Single-component, metal-free, biocompatible, electromechanical actuator devices are fabricated using a composite material composed of silk fibroin and poly(pyrrole) (PPy). Chemical modification techniques are developed to produce free-standing films with a bilayer-type structure, with unmodified silk on one side and an interpenetrating network (IPN) of silk and PPy on the other. The IPN formed between the silk and PPy prohibits delamination, resulting in a durable and fully biocompatible device. The electrochemical stability of these materials is investigated through cyclic voltammetry, and redox sensitivity to the presence of different anions is noted. Free-end bending actuation performance and force generation within silk-PPy composite films during oxidation and reduction in a biologically relevant environment are investigated in detail. These silk–PPy composites are stable to repeated actuation, and are able to generate forces comparable with natural muscle (>0.1 MPa), making them ideal candidates for interfacing with biological tissues.

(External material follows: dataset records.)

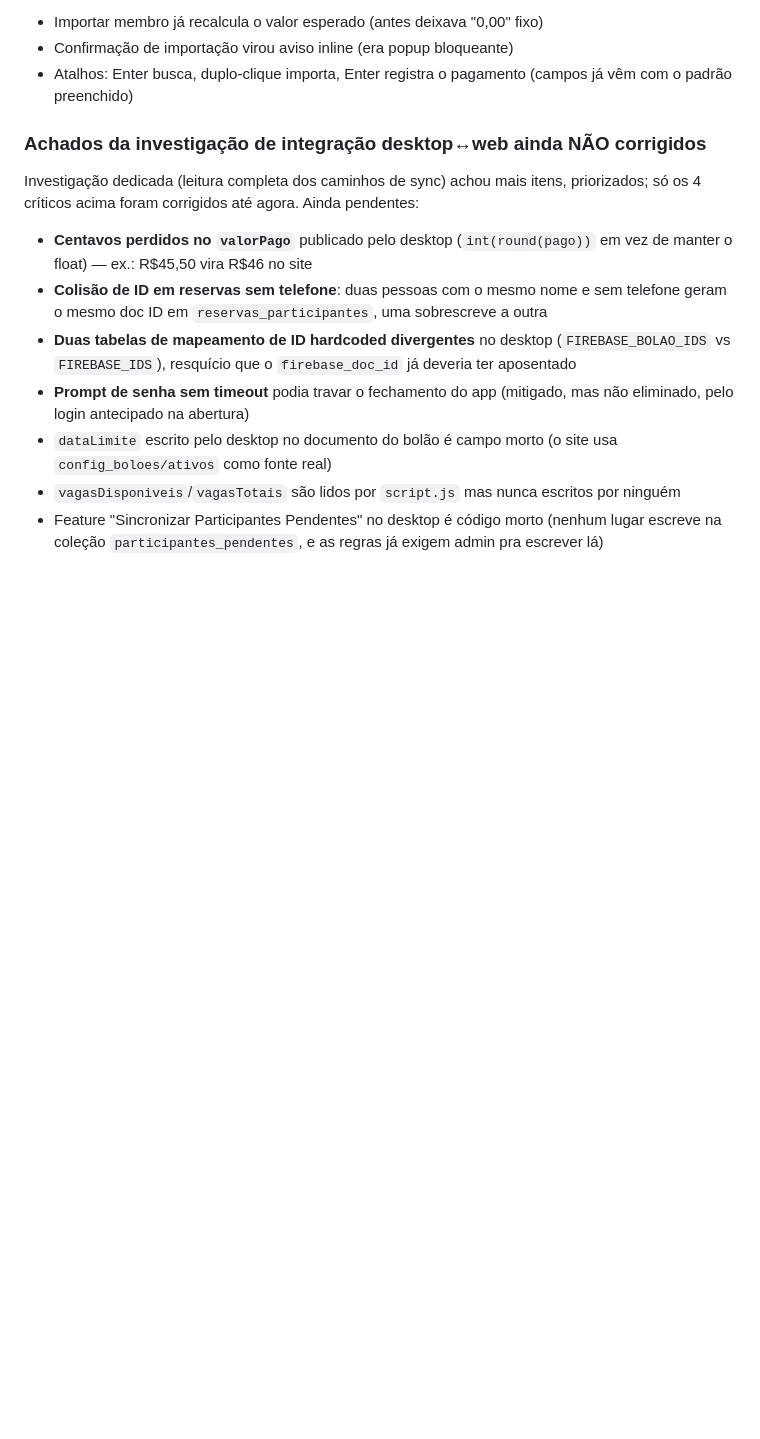
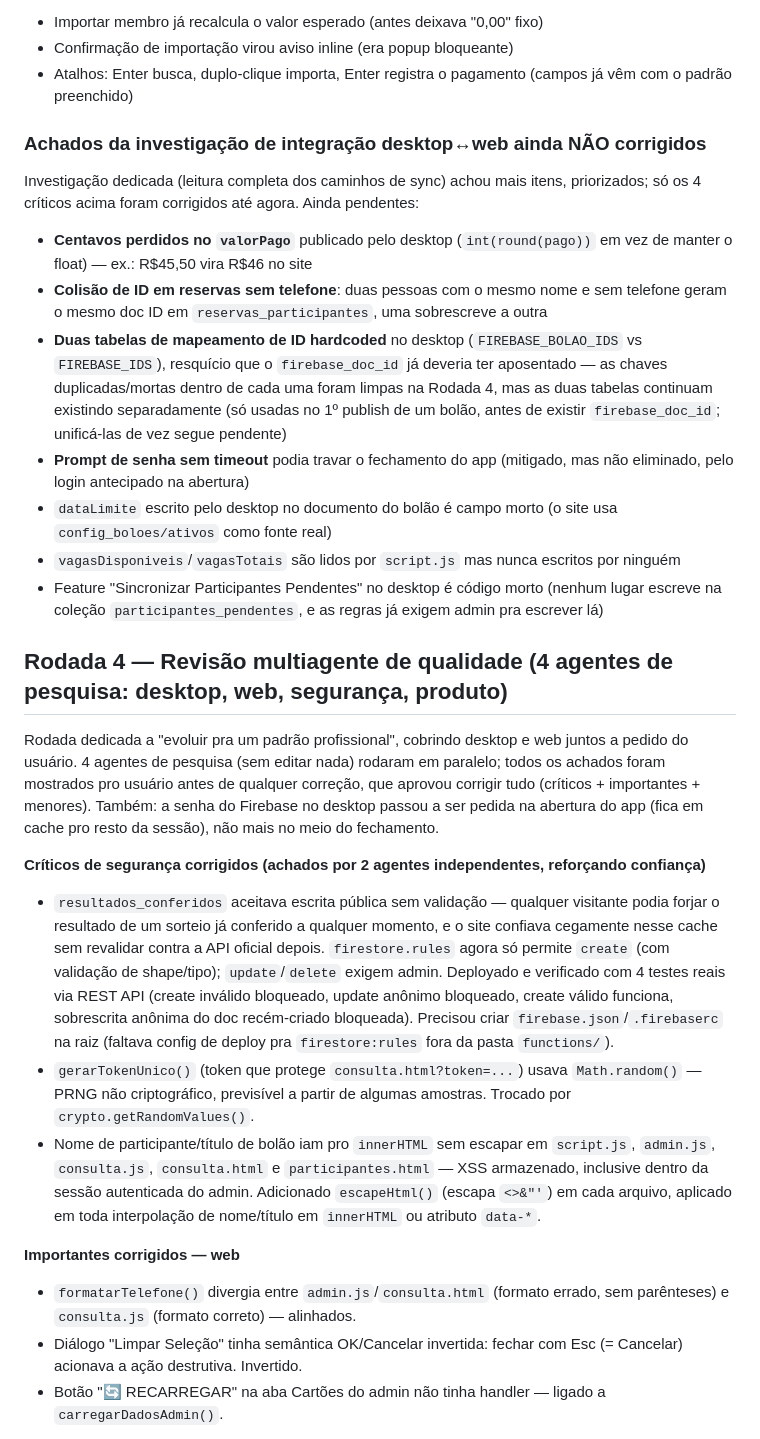
Before and after one commit to eltonluisoc/mega-sena-sistema, a Markdown page: prompt-multiagente-claude-code.md, the part around one of its changes. Rendered like a GitHub page; blank space fills up the shorter version.

```diff
--- a/prompt-multiagente-claude-code.md
+++ b/prompt-multiagente-claude-code.md
@@ -98,8 +98,23 @@ Investigação dedicada (leitura completa dos caminhos de sync) achou mais itens
 
 - **Centavos perdidos no `valorPago`** publicado pelo desktop (`int(round(pago))` em vez de manter o float) — ex.: R$45,50 vira R$46 no site
 - **Colisão de ID em reservas sem telefone**: duas pessoas com o mesmo nome e sem telefone geram o mesmo doc ID em `reservas_participantes`, uma sobrescreve a outra
-- **Duas tabelas de mapeamento de ID hardcoded divergentes** no desktop (`FIREBASE_BOLAO_IDS` vs `FIREBASE_IDS`), resquício que o `firebase_doc_id` já deveria ter aposentado
+- **Duas tabelas de mapeamento de ID hardcoded** no desktop (`FIREBASE_BOLAO_IDS` vs `FIREBASE_IDS`), resquício que o `firebase_doc_id` já deveria ter aposentado — as chaves duplicadas/mortas dentro de cada uma foram limpas na Rodada 4, mas as duas tabelas continuam existindo separadamente (só usadas no 1º publish de um bolão, antes de existir `firebase_doc_id`; unificá-las de vez segue pendente)
 - **Prompt de senha sem timeout** podia travar o fechamento do app (mitigado, mas não eliminado, pelo login antecipado na abertura)
 - `dataLimite` escrito pelo desktop no documento do bolão é campo morto (o site usa `config_boloes/ativos` como fonte real)
 - `vagasDisponiveis`/`vagasTotais` são lidos por `script.js` mas nunca escritos por ninguém
 - Feature "Sincronizar Participantes Pendentes" no desktop é código morto (nenhum lugar escreve na coleção `participantes_pendentes`, e as regras já exigem admin pra escrever lá)
+
+## Rodada 4 — Revisão multiagente de qualidade (4 agentes de pesquisa: desktop, web, segurança, produto)
+
+Rodada dedicada a "evoluir pra um padrão profissional", cobrindo desktop e web juntos a pedido do usuário. 4 agentes de pesquisa (sem editar nada) rodaram em paralelo; todos os achados foram mostrados pro usuário antes de qualquer correção, que aprovou corrigir tudo (críticos + importantes + menores). Também: a senha do Firebase no desktop passou a ser pedida na abertura do app (fica em cache pro resto da sessão), não mais no meio do fechamento.
+
+**Críticos de segurança corrigidos (achados por 2 agentes independentes, reforçando confiança)**
+- `resultados_conferidos` aceitava escrita pública sem validação — qualquer visitante podia forjar o resultado de um sorteio já conferido a qualquer momento, e o site confiava cegamente nesse cache sem revalidar contra a API oficial depois. `firestore.rules` agora só permite `create` (com validação de shape/tipo); `update`/`delete` exigem admin. Deployado e verificado com 4 testes reais via REST API (create inválido bloqueado, update anônimo bloqueado, create válido funciona, sobrescrita anônima do doc recém-criado bloqueada). Precisou criar `firebase.json`/`.firebaserc` na raiz (faltava config de deploy pra `firestore:rules` fora da pasta `functions/`).
+- `gerarTokenUnico()` (token que protege `consulta.html?token=...`) usava `Math.random()` — PRNG não criptográfico, previsível a partir de algumas amostras. Trocado por `crypto.getRandomValues()`.
+- Nome de participante/título de bolão iam pro `innerHTML` sem escapar em `script.js`, `admin.js`, `consulta.js`, `consulta.html` e `participantes.html` — XSS armazenado, inclusive dentro da sessão autenticada do admin. Adicionado `escapeHtml()` (escapa `<>&"'`) em cada arquivo, aplicado em toda interpolação de nome/título em `innerHTML` ou atributo `data-*`.
+
+**Importantes corrigidos — web**
+- `formatarTelefone()` divergia entre `admin.js`/`consulta.html` (formato errado, sem parênteses) e `consulta.js` (formato correto) — alinhados.
+- Diálogo "Limpar Seleção" tinha semântica OK/Cancelar invertida: fechar com Esc (= Cancelar) acionava a ação destrutiva. Invertido.
+- Botão "🔄 RECARREGAR" na aba Cartões do admin não tinha handler — ligado a `carregarDadosAdmin()`.
+
```
Also changed, not shown: other parts of prompt-multiagente-claude-code.md (+20 -0 lines).
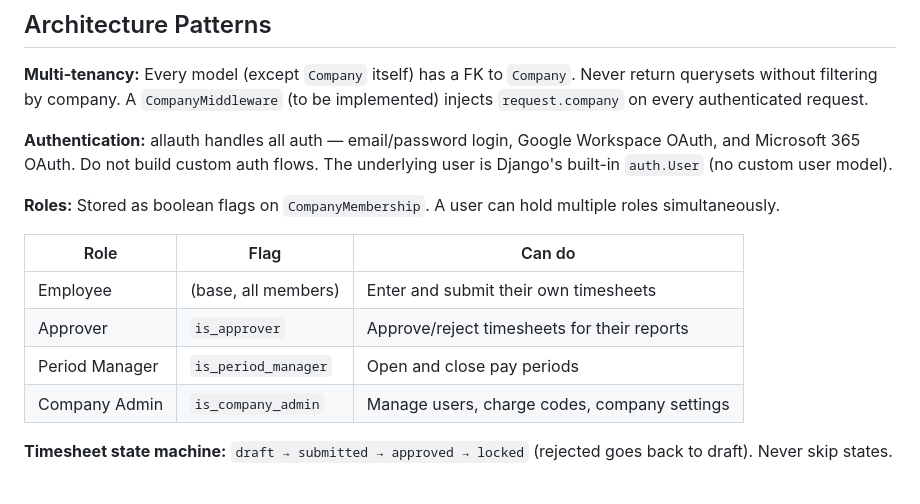
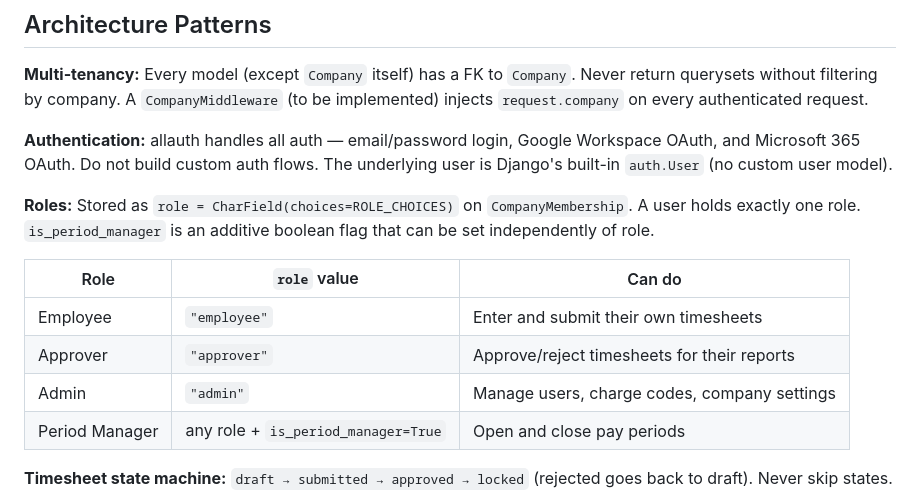
Before and after one commit to IdeaMind/timecomply, a Markdown page: CLAUDE.md, the part around the change. Rendered like a GitHub page.

Commit message:
docs: correct roles model in CLAUDE.md to match implementation
CompanyMembership uses role CharField with choices, not boolean flags.
is_period_manager is an additive flag independent of role.

Co-Authored-By: Claude Sonnet 4.6 <noreply@anthropic.com>

```diff
--- a/CLAUDE.md
+++ b/CLAUDE.md
@@ -69,14 +69,14 @@ templates/
 
 **Authentication:** allauth handles all auth — email/password login, Google Workspace OAuth, and Microsoft 365 OAuth. Do not build custom auth flows. The underlying user is Django's built-in `auth.User` (no custom user model).
 
-**Roles:** Stored as boolean flags on `CompanyMembership`. A user can hold multiple roles simultaneously.
+**Roles:** Stored as `role = CharField(choices=ROLE_CHOICES)` on `CompanyMembership`. A user holds exactly one role. `is_period_manager` is an additive boolean flag that can be set independently of role.
 
-| Role | Flag | Can do |
+| Role | `role` value | Can do |
 |---|---|---|
-| Employee | (base, all members) | Enter and submit their own timesheets |
-| Approver | `is_approver` | Approve/reject timesheets for their reports |
-| Period Manager | `is_period_manager` | Open and close pay periods |
-| Company Admin | `is_company_admin` | Manage users, charge codes, company settings |
+| Employee | `"employee"` | Enter and submit their own timesheets |
+| Approver | `"approver"` | Approve/reject timesheets for their reports |
+| Admin | `"admin"` | Manage users, charge codes, company settings |
+| Period Manager | any role + `is_period_manager=True` | Open and close pay periods |
 
 **Timesheet state machine:** `draft → submitted → approved → locked` (rejected goes back to draft). Never skip states.
 
```
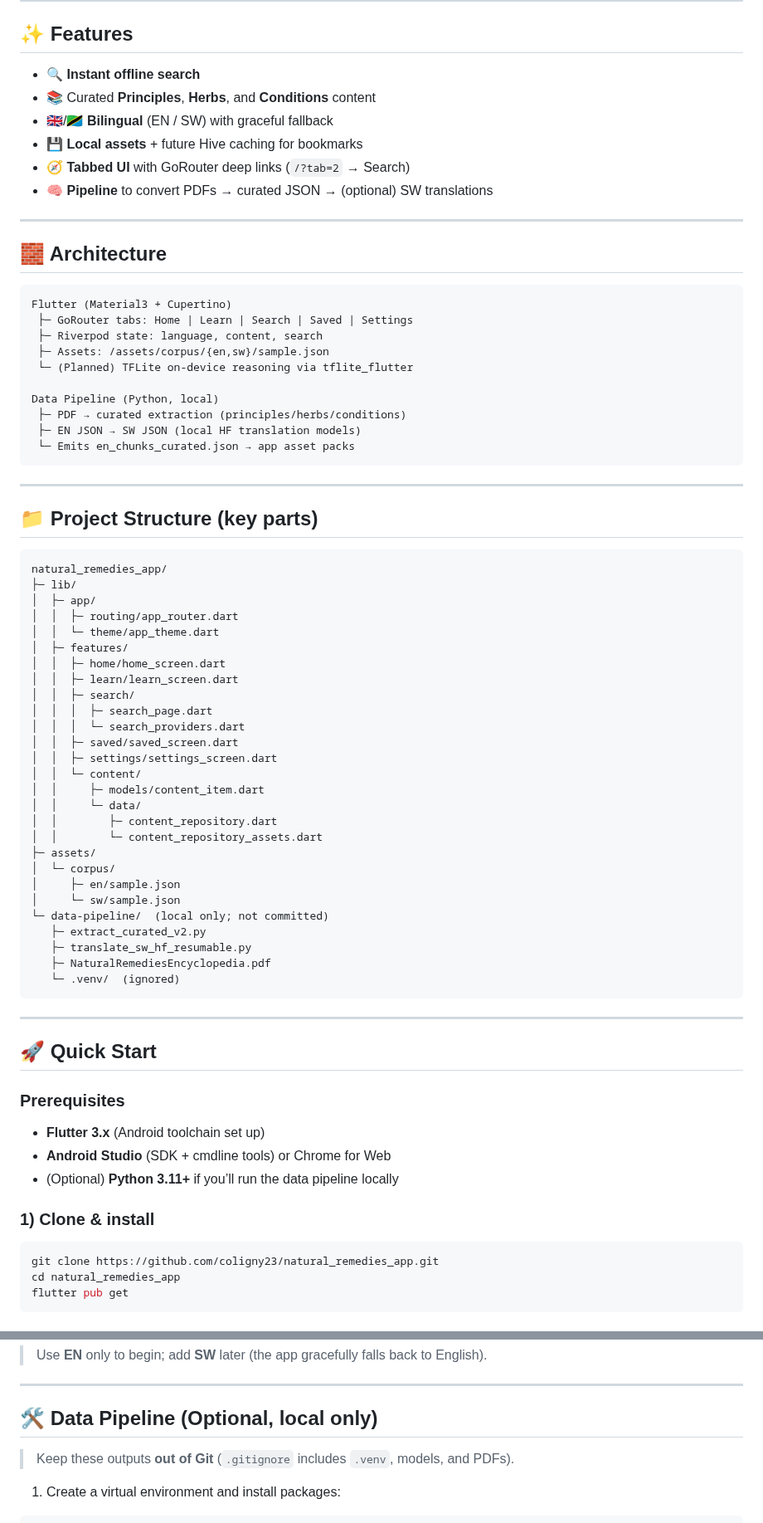
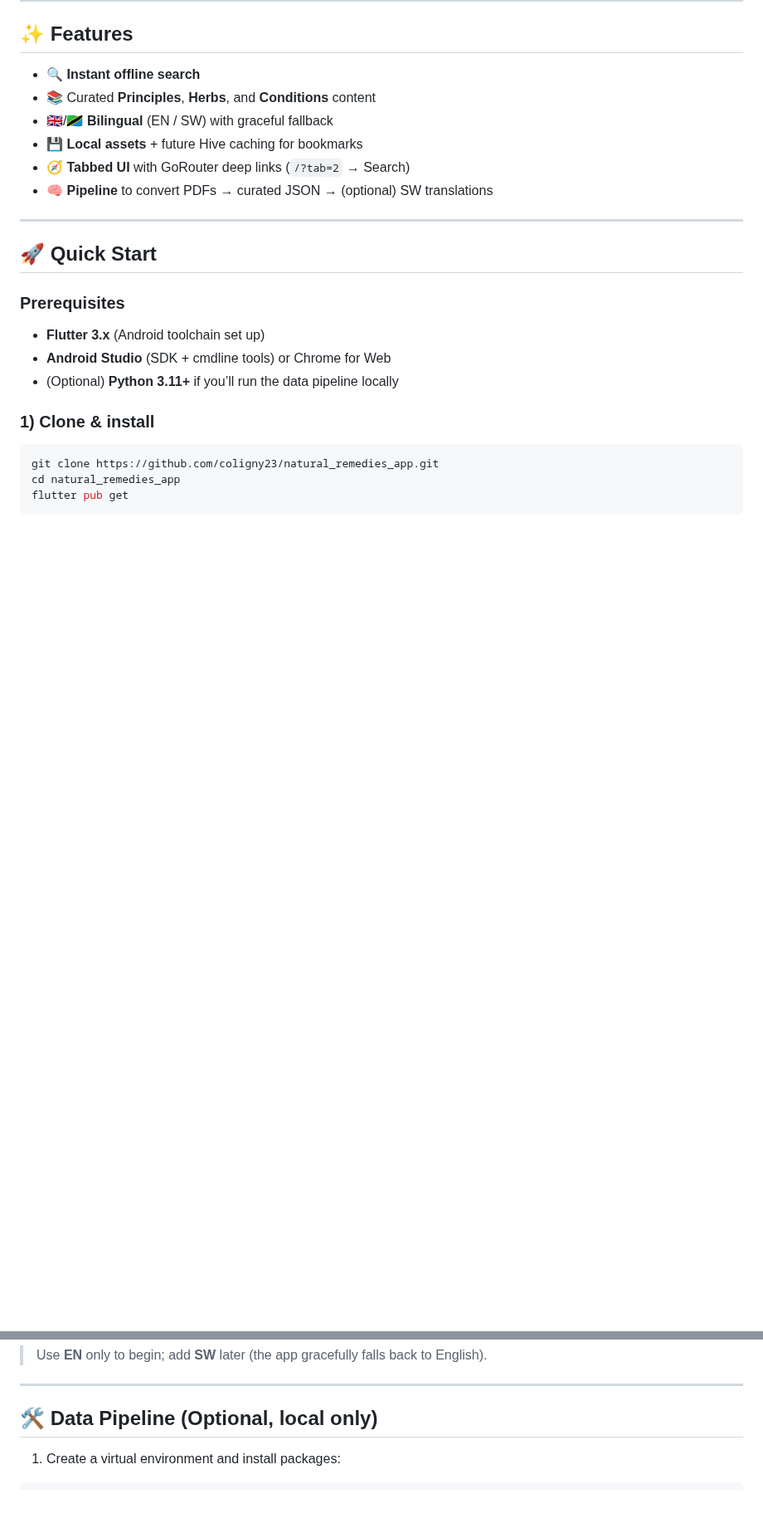
Before and after one commit to coligny23/natural_remedies_app, a Markdown page: README.md, 2 parts joined by grey strips. Shown at 83% size. Rendered like a GitHub page; blank space fills up the shorter version.

````diff
--- a/README.md
+++ b/README.md
@@ -23,56 +23,6 @@ An **offline-first** learning app that helps users **search** and **learn** abou
 
 ---
 
-## 🧱 Architecture
-
-```
-Flutter (Material3 + Cupertino)
- ├─ GoRouter tabs: Home | Learn | Search | Saved | Settings
- ├─ Riverpod state: language, content, search
- ├─ Assets: /assets/corpus/{en,sw}/sample.json
- └─ (Planned) TFLite on-device reasoning via tflite_flutter
-
-Data Pipeline (Python, local)
- ├─ PDF → curated extraction (principles/herbs/conditions)
- ├─ EN JSON → SW JSON (local HF translation models)
- └─ Emits en_chunks_curated.json → app asset packs
-```
-
----
-
-## 📁 Project Structure (key parts)
-
-```
-natural_remedies_app/
-├─ lib/
-│  ├─ app/
-│  │  ├─ routing/app_router.dart
-│  │  └─ theme/app_theme.dart
-│  ├─ features/
-│  │  ├─ home/home_screen.dart
-│  │  ├─ learn/learn_screen.dart
-│  │  ├─ search/
-│  │  │  ├─ search_page.dart
-│  │  │  └─ search_providers.dart
-│  │  ├─ saved/saved_screen.dart
-│  │  ├─ settings/settings_screen.dart
-│  │  └─ content/
-│  │     ├─ models/content_item.dart
-│  │     └─ data/
-│  │        ├─ content_repository.dart
-│  │        └─ content_repository_assets.dart
-├─ assets/
-│  └─ corpus/
-│     ├─ en/sample.json
-│     └─ sw/sample.json
-└─ data-pipeline/  (local only; not committed)
-   ├─ extract_curated_v2.py
-   ├─ translate_sw_hf_resumable.py
-   ├─ NaturalRemediesEncyclopedia.pdf
-   └─ .venv/  (ignored)
-```
-
----
 
 ## 🚀 Quick Start
 
@@ -161,7 +103,6 @@ Each item is a compact “card” used for search and display:
 
 ## 🛠 Data Pipeline (Optional, local only)
 
-> Keep these outputs **out of Git** (`.gitignore` includes `.venv`, models, and PDFs).
 
 1. Create a virtual environment and install packages:
 
````
Also changed, not shown: other parts of README.md (+0 -21 lines).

If you can't find a tool you're looking for, please click the link at the top of the page to "Go to old article view". Alternatively, view our Knowledge Base articles for additional help. Your feedback is important to us, so please let us know if you have comments or ideas for improvement.